### [Work instruction]
Return each line of the data below unchanged, please.

### [Source data]
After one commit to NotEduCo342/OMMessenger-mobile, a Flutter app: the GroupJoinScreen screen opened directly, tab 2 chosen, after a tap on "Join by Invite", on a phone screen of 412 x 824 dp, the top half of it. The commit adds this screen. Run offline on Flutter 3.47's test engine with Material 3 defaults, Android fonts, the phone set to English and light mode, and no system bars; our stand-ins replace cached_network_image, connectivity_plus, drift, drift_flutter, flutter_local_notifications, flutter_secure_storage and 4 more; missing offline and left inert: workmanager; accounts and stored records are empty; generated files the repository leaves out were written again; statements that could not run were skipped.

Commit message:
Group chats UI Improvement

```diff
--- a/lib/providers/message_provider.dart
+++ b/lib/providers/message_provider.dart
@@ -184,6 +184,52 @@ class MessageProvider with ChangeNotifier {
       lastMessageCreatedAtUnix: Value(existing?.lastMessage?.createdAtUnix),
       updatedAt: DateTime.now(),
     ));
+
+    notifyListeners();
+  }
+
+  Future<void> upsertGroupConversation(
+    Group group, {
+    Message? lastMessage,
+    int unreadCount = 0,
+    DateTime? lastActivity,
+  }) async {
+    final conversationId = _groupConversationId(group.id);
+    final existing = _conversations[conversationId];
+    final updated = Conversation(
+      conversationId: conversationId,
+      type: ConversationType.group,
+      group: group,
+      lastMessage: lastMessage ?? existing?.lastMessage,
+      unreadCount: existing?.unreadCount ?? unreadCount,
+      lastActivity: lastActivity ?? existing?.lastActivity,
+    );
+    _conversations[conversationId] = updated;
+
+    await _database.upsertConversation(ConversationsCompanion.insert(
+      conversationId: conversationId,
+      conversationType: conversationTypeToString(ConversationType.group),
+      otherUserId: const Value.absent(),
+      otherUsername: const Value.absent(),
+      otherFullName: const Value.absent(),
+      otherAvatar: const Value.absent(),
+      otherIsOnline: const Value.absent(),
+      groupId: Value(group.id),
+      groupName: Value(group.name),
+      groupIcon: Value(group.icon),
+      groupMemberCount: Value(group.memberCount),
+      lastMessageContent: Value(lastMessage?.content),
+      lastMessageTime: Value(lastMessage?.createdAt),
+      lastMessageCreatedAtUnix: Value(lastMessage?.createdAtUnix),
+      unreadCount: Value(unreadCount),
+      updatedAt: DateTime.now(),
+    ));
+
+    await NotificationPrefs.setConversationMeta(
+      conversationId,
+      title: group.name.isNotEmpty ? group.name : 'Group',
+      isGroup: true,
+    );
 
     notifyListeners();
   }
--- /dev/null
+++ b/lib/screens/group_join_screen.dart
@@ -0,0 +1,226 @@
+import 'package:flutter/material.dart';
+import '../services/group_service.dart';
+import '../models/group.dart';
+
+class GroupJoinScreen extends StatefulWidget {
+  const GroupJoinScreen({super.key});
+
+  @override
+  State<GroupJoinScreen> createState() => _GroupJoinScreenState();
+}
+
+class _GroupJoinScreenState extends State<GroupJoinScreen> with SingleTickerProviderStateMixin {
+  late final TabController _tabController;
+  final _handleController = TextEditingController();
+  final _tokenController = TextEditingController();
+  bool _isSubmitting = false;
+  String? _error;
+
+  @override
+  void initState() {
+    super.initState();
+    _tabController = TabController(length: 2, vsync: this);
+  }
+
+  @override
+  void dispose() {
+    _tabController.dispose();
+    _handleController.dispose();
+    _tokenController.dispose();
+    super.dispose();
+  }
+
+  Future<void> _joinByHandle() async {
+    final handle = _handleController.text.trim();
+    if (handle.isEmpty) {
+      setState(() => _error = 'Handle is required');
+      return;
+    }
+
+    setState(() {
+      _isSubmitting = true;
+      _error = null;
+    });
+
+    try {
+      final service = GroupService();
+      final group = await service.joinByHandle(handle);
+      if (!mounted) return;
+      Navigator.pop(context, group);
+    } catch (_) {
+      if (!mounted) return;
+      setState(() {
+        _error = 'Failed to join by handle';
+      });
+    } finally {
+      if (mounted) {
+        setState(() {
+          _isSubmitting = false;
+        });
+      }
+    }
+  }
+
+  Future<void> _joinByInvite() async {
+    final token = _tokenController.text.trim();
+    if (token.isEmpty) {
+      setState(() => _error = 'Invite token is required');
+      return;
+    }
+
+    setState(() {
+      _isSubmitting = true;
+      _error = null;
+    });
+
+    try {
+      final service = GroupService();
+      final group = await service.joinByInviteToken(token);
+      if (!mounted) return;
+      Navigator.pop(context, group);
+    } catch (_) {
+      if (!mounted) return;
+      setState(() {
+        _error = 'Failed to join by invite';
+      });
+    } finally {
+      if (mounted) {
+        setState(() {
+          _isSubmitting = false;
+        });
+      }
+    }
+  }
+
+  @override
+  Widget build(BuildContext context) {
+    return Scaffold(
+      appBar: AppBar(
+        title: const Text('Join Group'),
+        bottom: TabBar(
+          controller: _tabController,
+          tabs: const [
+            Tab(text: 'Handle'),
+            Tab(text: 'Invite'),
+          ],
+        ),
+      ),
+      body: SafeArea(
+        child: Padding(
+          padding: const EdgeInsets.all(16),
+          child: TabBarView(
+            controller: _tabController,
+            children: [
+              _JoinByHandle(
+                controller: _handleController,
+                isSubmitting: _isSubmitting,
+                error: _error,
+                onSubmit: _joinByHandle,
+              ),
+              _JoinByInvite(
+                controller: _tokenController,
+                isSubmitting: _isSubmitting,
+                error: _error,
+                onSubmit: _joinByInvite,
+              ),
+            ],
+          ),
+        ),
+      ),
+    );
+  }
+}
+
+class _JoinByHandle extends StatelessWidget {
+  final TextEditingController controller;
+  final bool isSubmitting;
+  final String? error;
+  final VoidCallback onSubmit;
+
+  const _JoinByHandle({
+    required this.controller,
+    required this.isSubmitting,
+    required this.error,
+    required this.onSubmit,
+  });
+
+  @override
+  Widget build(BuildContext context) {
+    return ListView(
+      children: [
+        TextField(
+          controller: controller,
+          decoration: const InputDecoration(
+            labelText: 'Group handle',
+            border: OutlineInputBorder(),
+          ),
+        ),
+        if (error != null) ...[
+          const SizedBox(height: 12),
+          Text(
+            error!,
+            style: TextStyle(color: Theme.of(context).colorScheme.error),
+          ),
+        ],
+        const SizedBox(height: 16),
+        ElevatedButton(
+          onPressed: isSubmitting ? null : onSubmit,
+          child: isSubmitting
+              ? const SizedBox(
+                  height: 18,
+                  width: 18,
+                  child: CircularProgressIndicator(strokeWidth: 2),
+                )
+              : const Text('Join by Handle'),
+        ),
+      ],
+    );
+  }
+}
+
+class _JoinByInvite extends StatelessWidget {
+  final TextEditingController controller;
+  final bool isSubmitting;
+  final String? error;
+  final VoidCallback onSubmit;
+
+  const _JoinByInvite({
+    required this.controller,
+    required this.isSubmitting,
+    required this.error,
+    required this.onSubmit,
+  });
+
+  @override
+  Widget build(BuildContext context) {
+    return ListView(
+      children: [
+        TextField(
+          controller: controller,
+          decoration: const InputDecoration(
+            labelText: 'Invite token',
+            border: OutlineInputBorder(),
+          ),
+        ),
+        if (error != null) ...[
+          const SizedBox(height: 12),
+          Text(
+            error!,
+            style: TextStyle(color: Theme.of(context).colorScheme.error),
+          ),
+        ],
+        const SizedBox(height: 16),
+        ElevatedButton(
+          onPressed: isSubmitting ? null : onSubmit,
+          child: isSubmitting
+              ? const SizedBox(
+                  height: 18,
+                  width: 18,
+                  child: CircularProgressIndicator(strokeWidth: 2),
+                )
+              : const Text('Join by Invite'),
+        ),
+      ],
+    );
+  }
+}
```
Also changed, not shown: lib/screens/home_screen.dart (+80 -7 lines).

### [Reply to the exercise]
After one commit to NotEduCo342/OMMessenger-mobile, a Flutter app: the GroupJoinScreen screen opened directly, tab 2 chosen, after a tap on "Join by Invite", on a phone screen of 412 x 824 dp, the top half of it. The commit adds this screen. Run offline on Flutter 3.47's test engine with Material 3 defaults, Android fonts, the phone set to English and light mode, and no system bars; our stand-ins replace cached_network_image, connectivity_plus, drift, drift_flutter, flutter_local_notifications, flutter_secure_storage and 4 more; missing offline and left inert: workmanager; accounts and stored records are empty; generated files the repository leaves out were written again; statements that could not run were skipped.

Commit message:
Group chats UI Improvement

```diff
--- a/lib/providers/message_provider.dart
+++ b/lib/providers/message_provider.dart
@@ -184,6 +184,52 @@ class MessageProvider with ChangeNotifier {
       lastMessageCreatedAtUnix: Value(existing?.lastMessage?.createdAtUnix),
       updatedAt: DateTime.now(),
     ));
+
+    notifyListeners();
+  }
+
+  Future<void> upsertGroupConversation(
+    Group group, {
+    Message? lastMessage,
+    int unreadCount = 0,
+    DateTime? lastActivity,
+  }) async {
+    final conversationId = _groupConversationId(group.id);
+    final existing = _conversations[conversationId];
+    final updated = Conversation(
+      conversationId: conversationId,
+      type: ConversationType.group,
+      group: group,
+      lastMessage: lastMessage ?? existing?.lastMessage,
+      unreadCount: existing?.unreadCount ?? unreadCount,
+      lastActivity: lastActivity ?? existing?.lastActivity,
+    );
+    _conversations[conversationId] = updated;
+
+    await _database.upsertConversation(ConversationsCompanion.insert(
+      conversationId: conversationId,
+      conversationType: conversationTypeToString(ConversationType.group),
+      otherUserId: const Value.absent(),
+      otherUsername: const Value.absent(),
+      otherFullName: const Value.absent(),
+      otherAvatar: const Value.absent(),
+      otherIsOnline: const Value.absent(),
+      groupId: Value(group.id),
+      groupName: Value(group.name),
+      groupIcon: Value(group.icon),
+      groupMemberCount: Value(group.memberCount),
+      lastMessageContent: Value(lastMessage?.content),
+      lastMessageTime: Value(lastMessage?.createdAt),
+      lastMessageCreatedAtUnix: Value(lastMessage?.createdAtUnix),
+      unreadCount: Value(unreadCount),
+      updatedAt: DateTime.now(),
+    ));
+
+    await NotificationPrefs.setConversationMeta(
+      conversationId,
+      title: group.name.isNotEmpty ? group.name : 'Group',
+      isGroup: true,
+    );
 
     notifyListeners();
   }
--- /dev/null
+++ b/lib/screens/group_join_screen.dart
@@ -0,0 +1,226 @@
+import 'package:flutter/material.dart';
+import '../services/group_service.dart';
+import '../models/group.dart';
+
+class GroupJoinScreen extends StatefulWidget {
+  const GroupJoinScreen({super.key});
+
+  @override
+  State<GroupJoinScreen> createState() => _GroupJoinScreenState();
+}
+
+class _GroupJoinScreenState extends State<GroupJoinScreen> with SingleTickerProviderStateMixin {
+  late final TabController _tabController;
+  final _handleController = TextEditingController();
+  final _tokenController = TextEditingController();
+  bool _isSubmitting = false;
+  String? _error;
+
+  @override
+  void initState() {
+    super.initState();
+    _tabController = TabController(length: 2, vsync: this);
+  }
+
+  @override
+  void dispose() {
+    _tabController.dispose();
+    _handleController.dispose();
+    _tokenController.dispose();
+    super.dispose();
+  }
+
+  Future<void> _joinByHandle() async {
+    final handle = _handleController.text.trim();
+    if (handle.isEmpty) {
+      setState(() => _error = 'Handle is required');
+      return;
+    }
+
+    setState(() {
+      _isSubmitting = true;
+      _error = null;
+    });
+
+    try {
+      final service = GroupService();
+      final group = await service.joinByHandle(handle);
+      if (!mounted) return;
+      Navigator.pop(context, group);
+    } catch (_) {
+      if (!mounted) return;
+      setState(() {
+        _error = 'Failed to join by handle';
+      });
+    } finally {
+      if (mounted) {
+        setState(() {
+          _isSubmitting = false;
+        });
+      }
+    }
+  }
+
+  Future<void> _joinByInvite() async {
+    final token = _tokenController.text.trim();
+    if (token.isEmpty) {
+      setState(() => _error = 'Invite token is required');
+      return;
+    }
+
+    setState(() {
+      _isSubmitting = true;
+      _error = null;
+    });
+
+    try {
+      final service = GroupService();
+      final group = await service.joinByInviteToken(token);
+      if (!mounted) return;
+      Navigator.pop(context, group);
+    } catch (_) {
+      if (!mounted) return;
+      setState(() {
+        _error = 'Failed to join by invite';
+      });
+    } finally {
+      if (mounted) {
+        setState(() {
+          _isSubmitting = false;
+        });
+      }
+    }
+  }
+
+  @override
+  Widget build(BuildContext context) {
+    return Scaffold(
+      appBar: AppBar(
+        title: const Text('Join Group'),
+        bottom: TabBar(
+          controller: _tabController,
+          tabs: const [
+            Tab(text: 'Handle'),
+            Tab(text: 'Invite'),
+          ],
+        ),
+      ),
+      body: SafeArea(
+        child: Padding(
+          padding: const EdgeInsets.all(16),
+          child: TabBarView(
+            controller: _tabController,
+            children: [
+              _JoinByHandle(
+                controller: _handleController,
+                isSubmitting: _isSubmitting,
+                error: _error,
+                onSubmit: _joinByHandle,
+              ),
+              _JoinByInvite(
+                controller: _tokenController,
+                isSubmitting: _isSubmitting,
+                error: _error,
+                onSubmit: _joinByInvite,
+              ),
+            ],
+          ),
+        ),
+      ),
+    );
+  }
+}
+
+class _JoinByHandle extends StatelessWidget {
+  final TextEditingController controller;
+  final bool isSubmitting;
+  final String? error;
+  final VoidCallback onSubmit;
+
+  const _JoinByHandle({
+    required this.controller,
+    required this.isSubmitting,
+    required this.error,
+    required this.onSubmit,
+  });
+
+  @override
+  Widget build(BuildContext context) {
+    return ListView(
+      children: [
+        TextField(
+          controller: controller,
+          decoration: const InputDecoration(
+            labelText: 'Group handle',
+            border: OutlineInputBorder(),
+          ),
+        ),
+        if (error != null) ...[
+          const SizedBox(height: 12),
+          Text(
+            error!,
+            style: TextStyle(color: Theme.of(context).colorScheme.error),
+          ),
+        ],
+        const SizedBox(height: 16),
+        ElevatedButton(
+          onPressed: isSubmitting ? null : onSubmit,
+          child: isSubmitting
+              ? const SizedBox(
+                  height: 18,
+                  width: 18,
+                  child: CircularProgressIndicator(strokeWidth: 2),
+                )
+              : const Text('Join by Handle'),
+        ),
+      ],
+    );
+  }
+}
+
+class _JoinByInvite extends StatelessWidget {
+  final TextEditingController controller;
+  final bool isSubmitting;
+  final String? error;
+  final VoidCallback onSubmit;
+
+  const _JoinByInvite({
+    required this.controller,
+    required this.isSubmitting,
+    required this.error,
+    required this.onSubmit,
+  });
+
+  @override
+  Widget build(BuildContext context) {
+    return ListView(
+      children: [
+        TextField(
+          controller: controller,
+          decoration: const InputDecoration(
+            labelText: 'Invite token',
+            border: OutlineInputBorder(),
+          ),
+        ),
+        if (error != null) ...[
+          const SizedBox(height: 12),
+          Text(
+            error!,
+            style: TextStyle(color: Theme.of(context).colorScheme.error),
+          ),
+        ],
+        const SizedBox(height: 16),
+        ElevatedButton(
+          onPressed: isSubmitting ? null : onSubmit,
+          child: isSubmitting
+              ? const SizedBox(
+                  height: 18,
+                  width: 18,
+                  child: CircularProgressIndicator(strokeWidth: 2),
+                )
+              : const Text('Join by Invite'),
+        ),
+      ],
+    );
+  }
+}
```
Also changed, not shown: lib/screens/home_screen.dart (+80 -7 lines).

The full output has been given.